In her victim impact statement during the virtual court proceeding on Tuesday, Gunner expressed hope for her recovery and future.

“The fact is, no penalty or incarceration will last nearly as long nor will be as mentally damaging as the emotional and physical effects this crime has had on me and my family,” Gunner wrote. “I have no choice but to focus on healing and moving forward. And I maintain hope for humanity.”

“We cannot and do not want to spend the inordinate amount of time and negative energy on reliving this nightmare over and over and over in a long, drawn-out criminal process,” added Colbert, who was also injured but released shortly after the crime. “Kimberly and I need to focus all of our positive energy on healing and trying to recover both mentally and physically from this horrific crime.”

Along with Gunner’s leg, she also suffered other devastating injuries including fractures to her jaw, requiring reconstructive surgery. She will soon begin to learn how to smile again, her cousin, Tony Catlin, told Boston 25 News.

But her outlook is positive, Catlin said. She is a fighter, determined to beat the odds.

“While she’s being told she may still lose her leg, she probably will be in a wheelchair for at least a year,” Catlin said, “no matter what people say, she’s determined to walk again.”

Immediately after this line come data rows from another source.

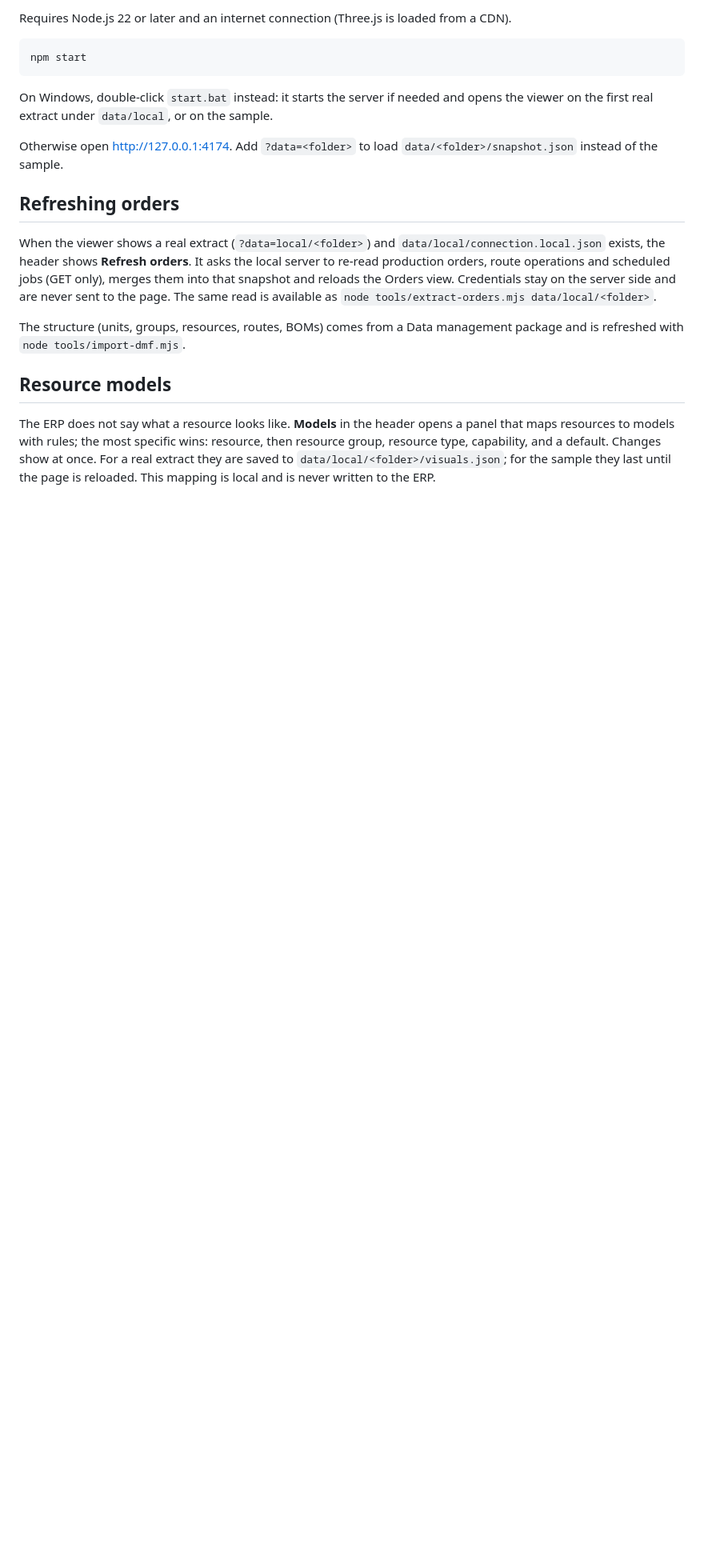
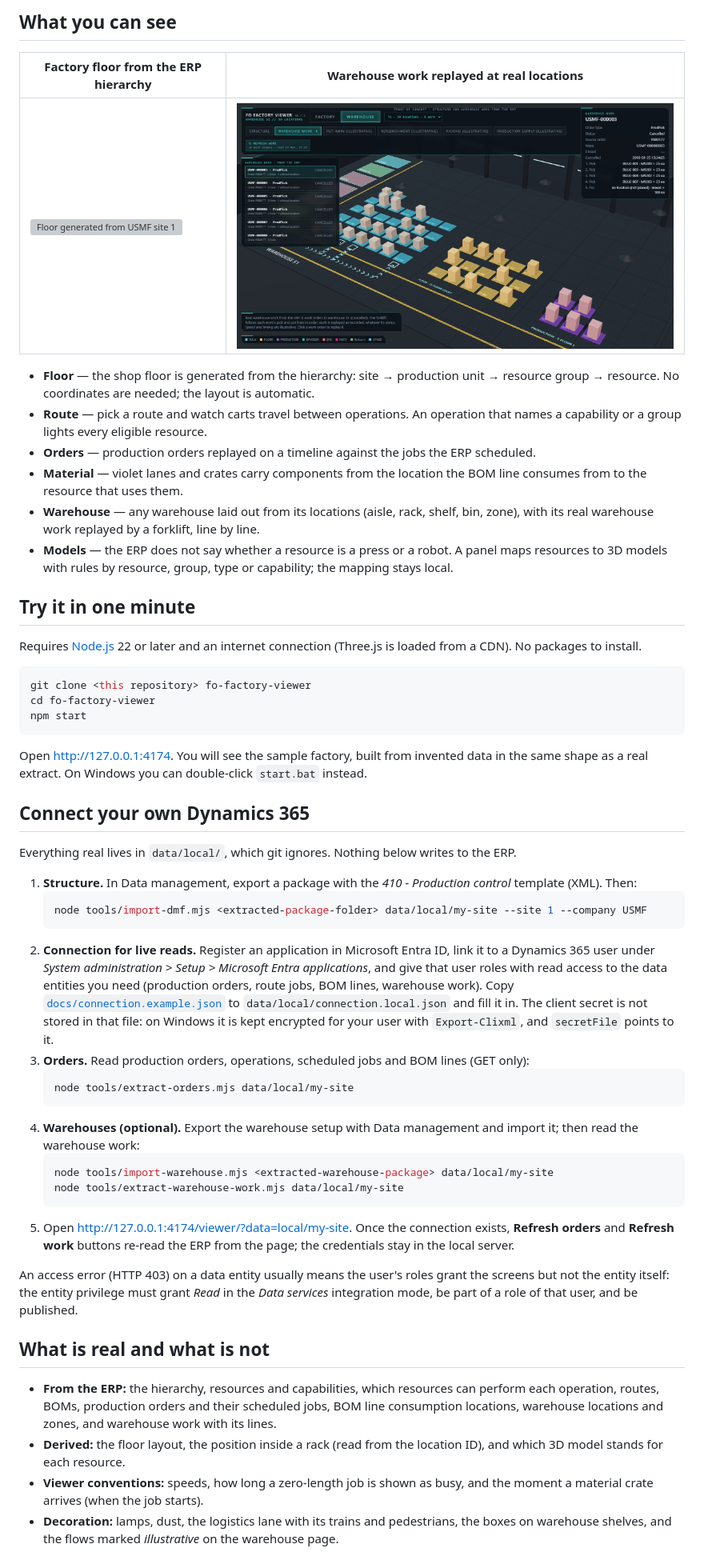
Before and after one commit to ssegues/fo-factory-viewer, a Markdown page: README.md, the part around one of its changes. Shown at 80% size. Drawn GitHub-style; pictures changed too: docs/screenshots/warehouse-work.png (added); blank space fills up the shorter version; grey boxes are pictures that could not be loaded.

````diff
--- a/README.md
+++ b/README.md
@@ -8,21 +8,55 @@ The project is read-only towards the ERP. The page renders a local snapshot file
 
-Requires Node.js 22 or later and an internet connection (Three.js is loaded from a CDN).
+## What you can see
+
+| Factory floor from the ERP hierarchy | Warehouse work replayed at real locations |
+| --- | --- |
+| ![Floor generated from USMF site 1](docs/screenshots/factory-floor.png) | ![Warehouse 51 with its production pick work](docs/screenshots/warehouse-work.png) |
+
+- **Floor** — the shop floor is generated from the hierarchy: site → production unit → resource group → resource. No coordinates are needed; the layout is automatic.
+- **Route** — pick a route and watch carts travel between operations. An operation that names a capability or a group lights every eligible resource.
+- **Orders** — production orders replayed on a timeline against the jobs the ERP scheduled.
+- **Material** — violet lanes and crates carry components from the location the BOM line consumes from to the resource that uses them.
+- **Warehouse** — any warehouse laid out from its locations (aisle, rack, shelf, bin, zone), with its real warehouse work replayed by a forklift, line by line.
+- **Models** — the ERP does not say whether a resource is a press or a robot. A panel maps resources to 3D models with rules by resource, group, type or capability; the mapping stays local.
+
+## Try it in one minute
+
+Requires [Node.js](https://nodejs.org) 22 or later and an internet connection (Three.js is loaded from a CDN). No packages to install.
 
 ```sh
+git clone <this repository> fo-factory-viewer
+cd fo-factory-viewer
 npm start
 ```
 
-On Windows, double-click `start.bat` instead: it starts the server if needed and opens the viewer on the first real extract under `data/local`, or on the sample.
+Open http://127.0.0.1:4174. You will see the sample factory, built from invented data in the same shape as a real extract. On Windows you can double-click `start.bat` instead.
 
-Otherwise open http://127.0.0.1:4174. Add `?data=<folder>` to load `data/<folder>/snapshot.json` instead of the sample.
+## Connect your own Dynamics 365
 
-## Refreshing orders
+Everything real lives in `data/local/`, which git ignores. Nothing below writes to the ERP.
 
-When the viewer shows a real extract (`?data=local/<folder>`) and `data/local/connection.local.json` exists, the header shows **Refresh orders**. It asks the local server to re-read production orders, route operations and scheduled jobs (GET only), merges them into that snapshot and reloads the Orders view. Credentials stay on the server side and are never sent to the page. The same read is available as `node tools/extract-orders.mjs data/local/<folder>`.
+1. **Structure.** In Data management, export a package with the *410 - Production control* template (XML). Then:
+   ```sh
+   node tools/import-dmf.mjs <extracted-package-folder> data/local/my-site --site 1 --company USMF
+   ```
+2. **Connection for live reads.** Register an application in Microsoft Entra ID, link it to a Dynamics 365 user under *System administration > Setup > Microsoft Entra applications*, and give that user roles with read access to the data entities you need (production orders, route jobs, BOM lines, warehouse work). Copy [`docs/connection.example.json`](docs/connection.example.json) to `data/local/connection.local.json` and fill it in. The client secret is not stored in that file: on Windows it is kept encrypted for your user with `Export-Clixml`, and `secretFile` points to it.
+3. **Orders.** Read production orders, operations, scheduled jobs and BOM lines (GET only):
+   ```sh
+   node tools/extract-orders.mjs data/local/my-site
+   ```
+4. **Warehouses (optional).** Export the warehouse setup with Data management and import it; then read the warehouse work:
+   ```sh
+   node tools/import-warehouse.mjs <extracted-warehouse-package> data/local/my-site
+   node tools/extract-warehouse-work.mjs data/local/my-site
+   ```
+5. Open http://127.0.0.1:4174/viewer/?data=local/my-site. Once the connection exists, **Refresh orders** and **Refresh work** buttons re-read the ERP from the page; the credentials stay in the local server.
 
-The structure (units, groups, resources, routes, BOMs) comes from a Data management package and is refreshed with `node tools/import-dmf.mjs`.
+An access error (HTTP 403) on a data entity usually means the user's roles grant the screens but not the entity itself: the entity privilege must grant *Read* in the *Data services* integration mode, be part of a role of that user, and be published.
 
-## Resource models
+## What is real and what is not
 
-The ERP does not say what a resource looks like. **Models** in the header opens a panel that maps resources to models with rules; the most specific wins: resource, then resource group, resource type, capability, and a default. Changes show at once. For a real extract they are saved to `data/local/<folder>/visuals.json`; for the sample they last until the page is reloaded. This mapping is local and is never written to the ERP.
+- **From the ERP:** the hierarchy, resources and capabilities, which resources can perform each operation, routes, BOMs, production orders and their scheduled jobs, BOM line consumption locations, warehouse locations and zones, and warehouse work with its lines.
+- **Derived:** the floor layout, the position inside a rack (read from the location ID), and which 3D model stands for each resource.
+- **Viewer conventions:** speeds, how long a zero-length job is shown as busy, and the moment a material crate arrives (when the job starts).
+- **Decoration:** lamps, dust, the logistics lane with its trains and pedestrians, the boxes on warehouse shelves, and the flows marked *illustrative* on the warehouse page.
 
````
Also changed, not shown: other parts of README.md (+27 -37 lines), CHANGELOG.md (+6 -0 lines), docs/screenshots/warehouse-structure.png (added), 9 other files.
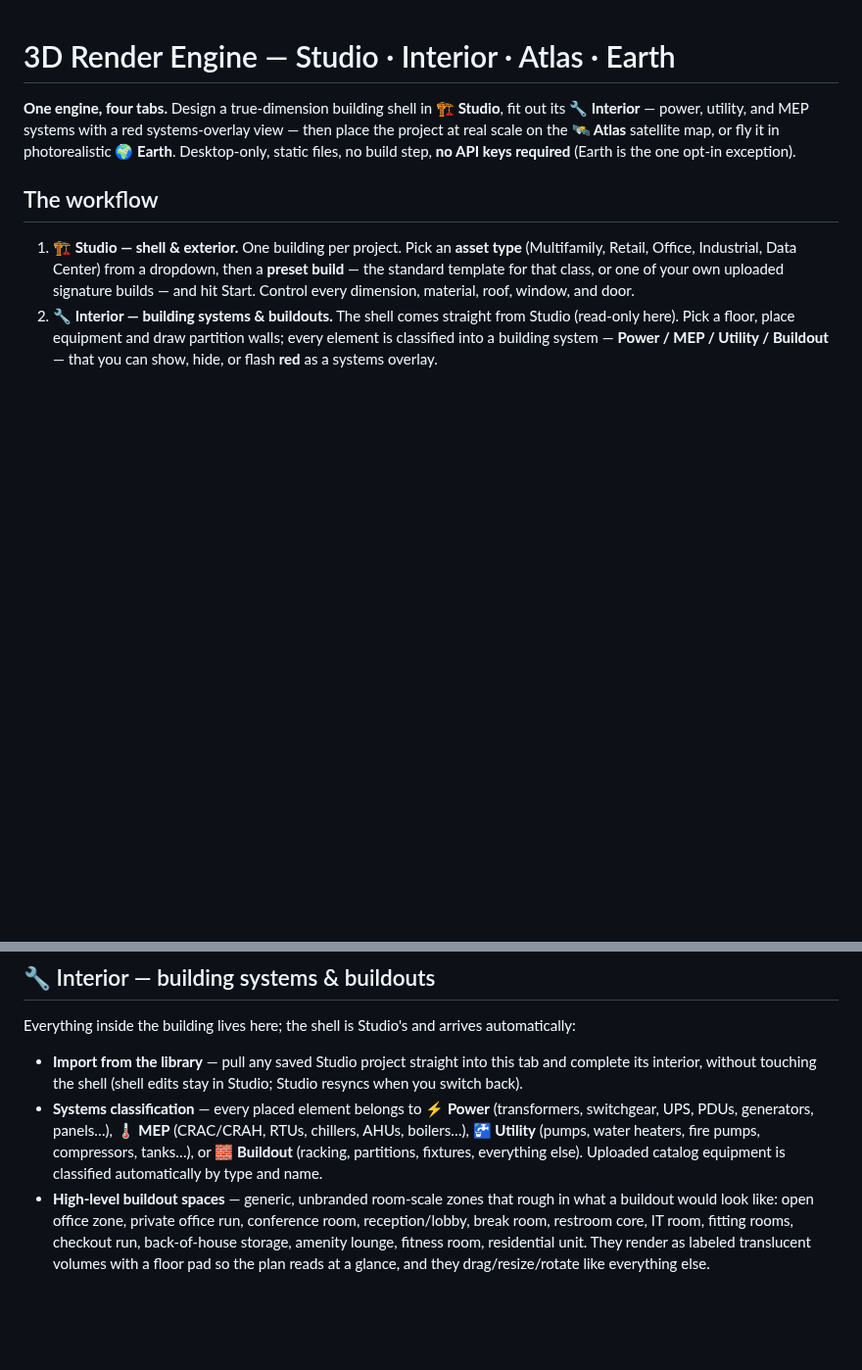
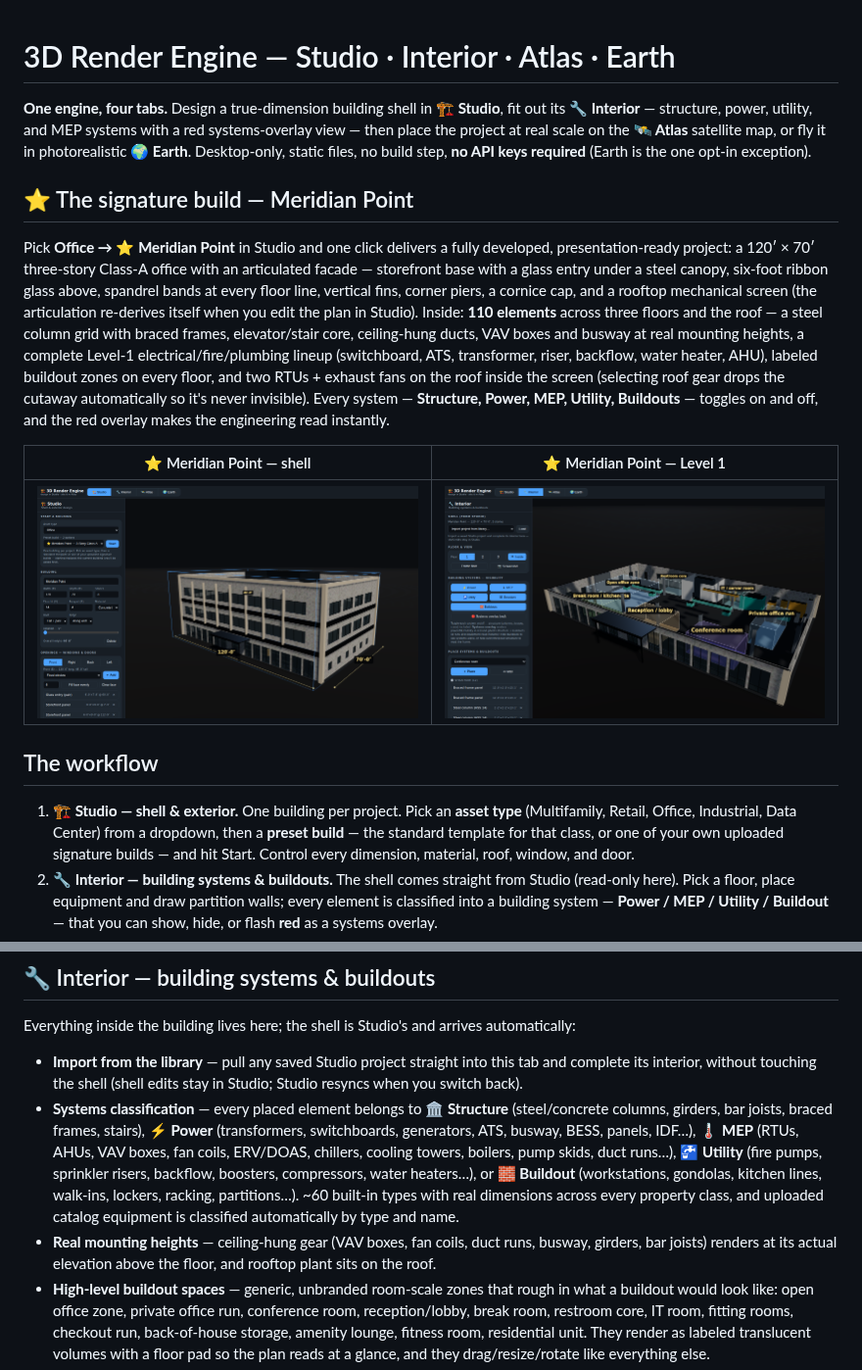
Before and after one commit to ezraharris385/3D-Render, a Markdown page: README.md, 2 parts joined by grey strips. Shown at 98% size. Rendered like a GitHub page; pictures changed too: docs/signature-interior.png (added), docs/signature.png (added); blank space fills up the shorter version.

```diff
--- a/README.md
+++ b/README.md
@@ -1,6 +1,14 @@
 # 3D Render Engine — Studio · Interior · Atlas · Earth
 
-**One engine, four tabs.** Design a true-dimension building shell in **🏗️ Studio**, fit out its **🔧 Interior** — power, utility, and MEP systems with a red systems-overlay view — then place the project at real scale on the **🛰️ Atlas** satellite map, or fly it in photorealistic **🌍 Earth**. Desktop-only, static files, no build step, **no API keys required** (Earth is the one opt-in exception).
+**One engine, four tabs.** Design a true-dimension building shell in **🏗️ Studio**, fit out its **🔧 Interior** — structure, power, utility, and MEP systems with a red systems-overlay view — then place the project at real scale on the **🛰️ Atlas** satellite map, or fly it in photorealistic **🌍 Earth**. Desktop-only, static files, no build step, **no API keys required** (Earth is the one opt-in exception).
+
+## ⭐ The signature build — Meridian Point
+
+Pick **Office → ⭐ Meridian Point** in Studio and one click delivers a fully developed, presentation-ready project: a 120′ × 70′ three-story Class-A office with an articulated facade — storefront base with a glass entry under a steel canopy, six-foot ribbon glass above, spandrel bands at every floor line, vertical fins, corner piers, a cornice cap, and a rooftop mechanical screen (the articulation re-derives itself when you edit the plan in Studio). Inside: **110 elements** across three floors and the roof — a steel column grid with braced frames, elevator/stair core, ceiling-hung ducts, VAV boxes and busway at real mounting heights, a complete Level-1 electrical/fire/plumbing lineup (switchboard, ATS, transformer, riser, backflow, water heater, AHU), labeled buildout zones on every floor, and two RTUs + exhaust fans on the roof inside the screen (selecting roof gear drops the cutaway automatically so it's never invisible). Every system — **Structure, Power, MEP, Utility, Buildouts** — toggles on and off, and the red overlay makes the engineering read instantly.
+
+| ⭐ Meridian Point — shell | ⭐ Meridian Point — Level 1 |
+| --- | --- |
+| ![Signature shell](docs/signature.png) | ![Signature interior](docs/signature-interior.png) |
 
 ## The workflow
 
@@ -37,7 +45,8 @@ A black-space design studio where **nothing is left to guess**:
 Everything inside the building lives here; the shell is Studio's and arrives automatically:
 
 - **Import from the library** — pull any saved Studio project straight into this tab and complete its interior, without touching the shell (shell edits stay in Studio; Studio resyncs when you switch back).
-- **Systems classification** — every placed element belongs to **⚡ Power** (transformers, switchgear, UPS, PDUs, generators, panels…), **🌡 MEP** (CRAC/CRAH, RTUs, chillers, AHUs, boilers…), **🚰 Utility** (pumps, water heaters, fire pumps, compressors, tanks…), or **🧱 Buildout** (racking, partitions, fixtures, everything else). Uploaded catalog equipment is classified automatically by type and name.
+- **Systems classification** — every placed element belongs to **🏛 Structure** (steel/concrete columns, girders, bar joists, braced frames, stairs), **⚡ Power** (transformers, switchboards, generators, ATS, busway, BESS, panels, IDF…), **🌡 MEP** (RTUs, AHUs, VAV boxes, fan coils, ERV/DOAS, chillers, cooling towers, boilers, pump skids, duct runs…), **🚰 Utility** (fire pumps, sprinkler risers, backflow, boosters, compressors, water heaters…), or **🧱 Buildout** (workstations, gondolas, kitchen lines, walk-ins, lockers, racking, partitions…). ~60 built-in types with real dimensions across every property class, and uploaded catalog equipment is classified automatically by type and name.
+- **Real mounting heights** — ceiling-hung gear (VAV boxes, fan coils, duct runs, busway, girders, bar joists) renders at its actual elevation above the floor, and rooftop plant sits on the roof.
 - **High-level buildout spaces** — generic, unbranded room-scale zones that rough in what a buildout would look like: open office zone, private office run, conference room, reception/lobby, break room, restroom core, IT room, fitting rooms, checkout run, back-of-house storage, amenity lounge, fitness room, residential unit. They render as labeled translucent volumes with a floor pad so the plan reads at a glance, and they drag/resize/rotate like everything else.
 - **Sorted everywhere** — the palette is grouped Power / MEP / Utility / **Buildout — spaces** / **Buildout — fixtures & equipment**, alphabetized within each group; the placed-items list is grouped by system with headers and counts (spaces first, then fixtures, walls last).
 - **Visibility per system** — four toggle buttons show/hide each system independently: hide Buildouts to see the systems alone, or hide systems to see the finished interior.
```
Also changed, not shown: other parts of README.md (+1 -1 lines), 6 other files.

Community members have raised more than $150,000 to help cover the couple’s medical expenses and modifications to their home to support Gunner’s use of a wheelchair. You can donate to their online fund here.